- EXERCISE
What lines of the material hold the string "operator"? Pull each of them out.

[[ RECORDS TO USE open ]]

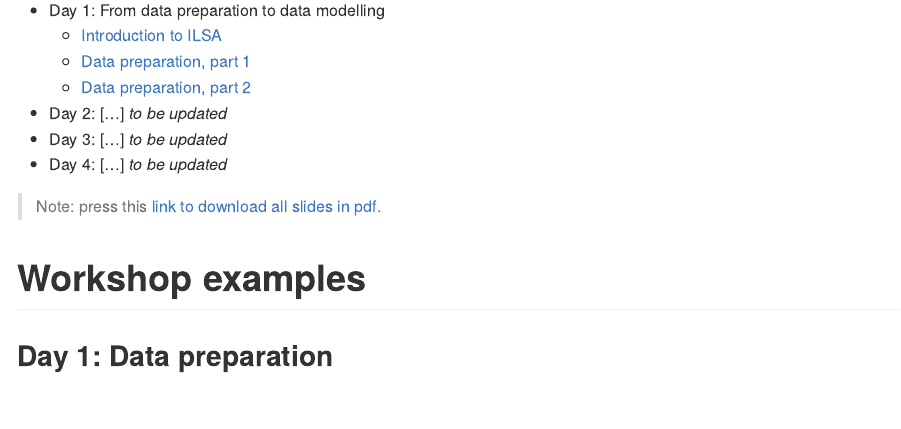
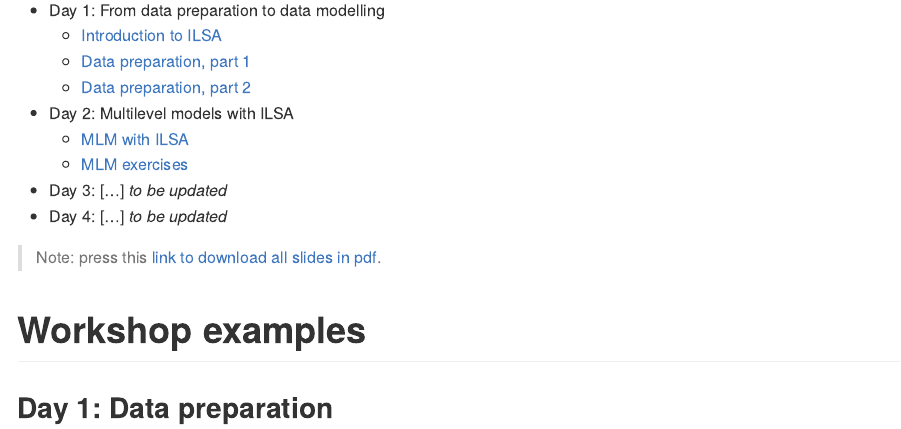
Before and after one commit to dacarras/ubath_w1, an R Markdown document (README.Rmd): the page in a window 1100 px wide, from 290 px down. The pictures show the output file README.md that the author committed with the source, drawn offline in the style of GitHub.

Commit message:
update links

```diff
--- a/README.Rmd
+++ b/README.Rmd
@@ -12,7 +12,10 @@ output: github_document
   + [Introduction to ILSA](https://www.dropbox.com/s/b6jullktpr2k1ul/day_01_part_1_intro.pdf?dl=1)
   + [Data preparation, part 1](https://www.dropbox.com/s/errjks89w4flkeh/day_01_part_2_data_prep.pdf?dl=1)
   + [Data preparation, part 2](https://www.dropbox.com/s/xts1igppk6od75u/day_01_part_3_data_prep.pdf?dl=1)
-- Day 2: [...] *to be updated*
+- Day 2: Multilevel models with ILSA
+  + [MLM with ILSA](https://www.dropbox.com/s/xpsu9jt6fx7z6w6/day_02_part_1_MLM_w_ILSA.pdf?dl=1)
+  + [MLM exercises](https://www.dropbox.com/s/6kba1j6t806trw6/day_02_part_2_ILSA_MLM_exercises.pdf?dl=1)
+
 - Day 3: [...] *to be updated*
 - Day 4: [...] *to be updated*
 
```
Also changed, not shown: README.md.
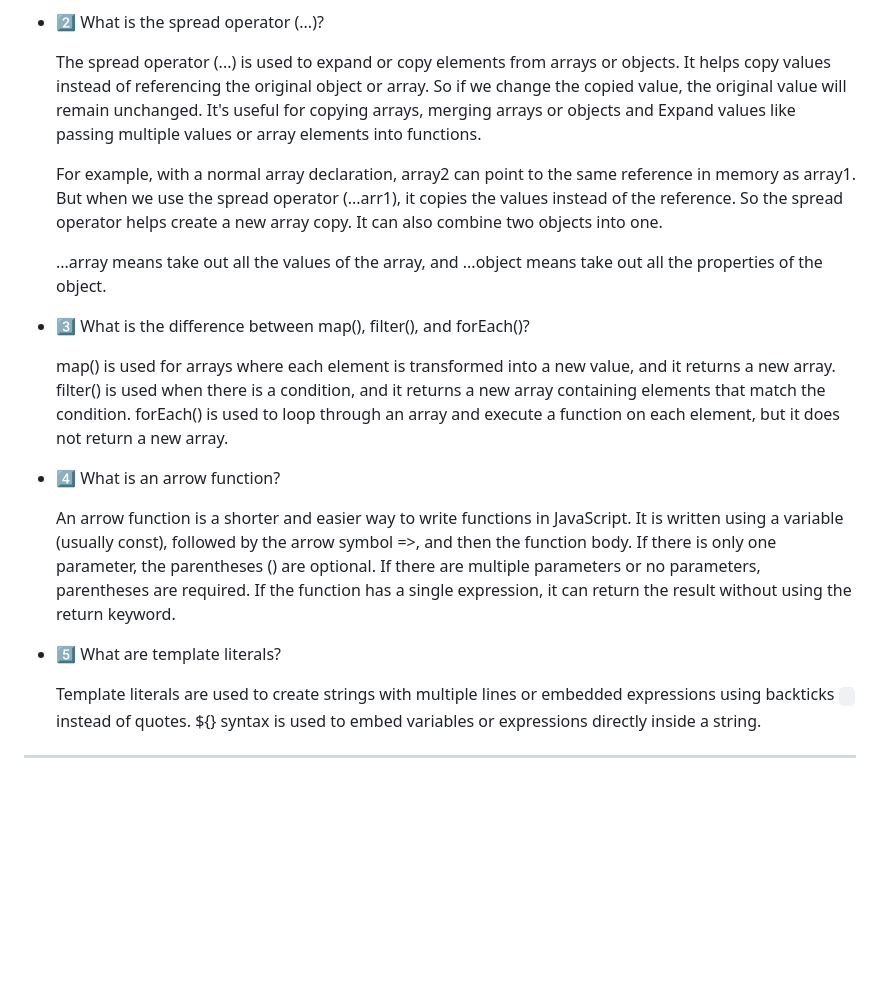
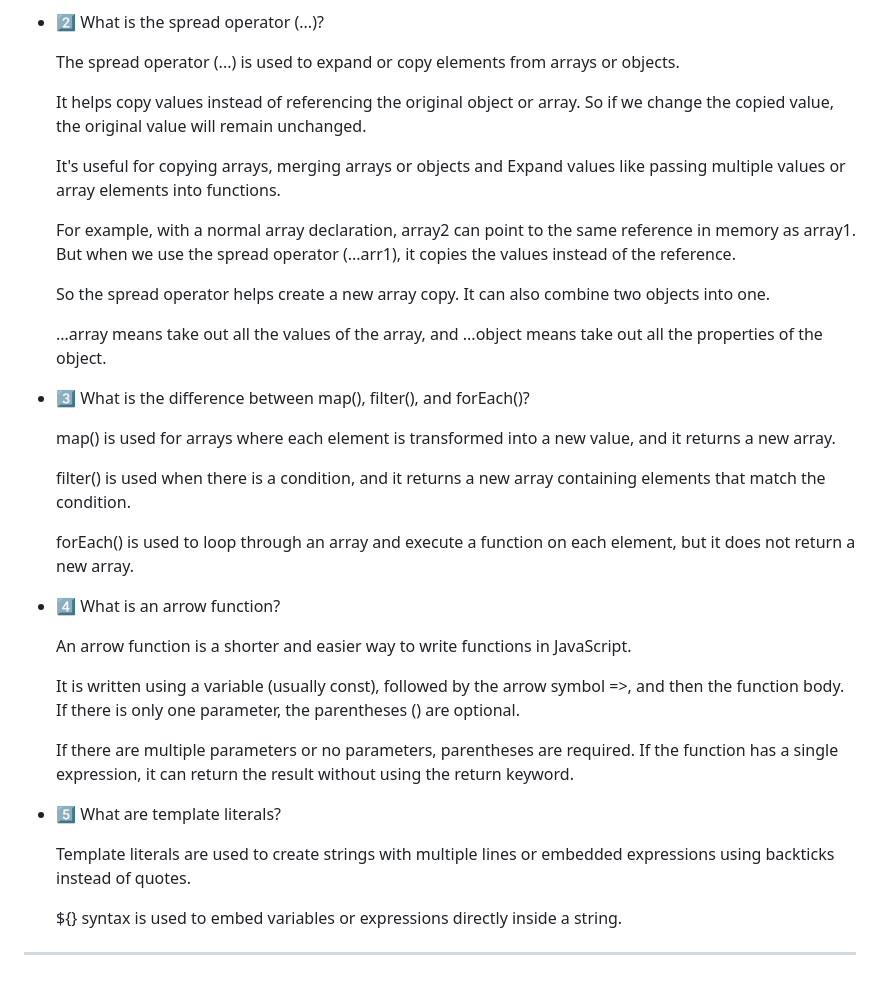
Before and after one commit to Noushin-Binte-Islam-Ananna/B13-A5-Github-Issue-Tracker, a Markdown page: README.md, the part around the change. Rendered like a GitHub page; blank space fills up the shorter version.

```diff
--- a/README.md
+++ b/README.md
@@ -15,34 +15,40 @@
 - 2️⃣ What is the spread operator (...)?
 
     The spread operator (...) is used to expand or copy elements from arrays or objects.
+
     It helps copy values instead of referencing the original object or array. So if we change the copied value, the original value will remain unchanged.
+
     It's useful for copying arrays, merging arrays or objects and Expand values like passing multiple values or array elements into functions.
 
     For example, with a normal array declaration, array2 can point to the same reference in memory as array1.
     But when we use the spread operator (...arr1), it copies the values instead of the reference.
-    So the spread operator helps create a new array copy.
-    It can also combine two objects into one.
 
-    ...array means take out all the values of the array, and
-    ...object means take out all the properties of the object.
+    So the spread operator helps create a new array copy. It can also combine two objects into one.
+
+    ...array means take out all the values of the array, and ...object means take out all the properties of the object.
 
 - 3️⃣ What is the difference between map(), filter(), and forEach()?
 
     map() is used for arrays where each element is transformed into a new value, and it returns a new array.
+
     filter() is used when there is a condition, and it returns a new array containing elements that match the condition.
+
     forEach() is used to loop through an array and execute a function on each element, but it does not return a new array.
 
 - 4️⃣ What is an arrow function?
 
     An arrow function is a shorter and easier way to write functions in JavaScript.
+
     It is written using a variable (usually const), followed by the arrow symbol =>, and then the function body.
     If there is only one parameter, the parentheses () are optional.
+
     If there are multiple parameters or no parameters, parentheses are required.
     If the function has a single expression, it can return the result without using the return keyword.
 
 - 5️⃣ What are template literals?
 
-    Template literals are used to create strings with multiple lines or embedded expressions using backticks ` ` instead of quotes.
+    Template literals are used to create strings with multiple lines or embedded expressions using backticks instead of quotes.
+
     ${} syntax is used to embed variables or expressions directly inside a string.
 
 ---
```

[[ RECORDS TO USE closed ]]

- ANSWER SPACE
 - 2️⃣ What is the spread operator (...)?
     The spread operator (...) is used to expand or copy elements from arrays or objects.
     But when we use the spread operator (...arr1), it copies the values instead of the reference.
-    So the spread operator helps create a new array copy.
+    So the spread operator helps create a new array copy. It can also combine two objects into one.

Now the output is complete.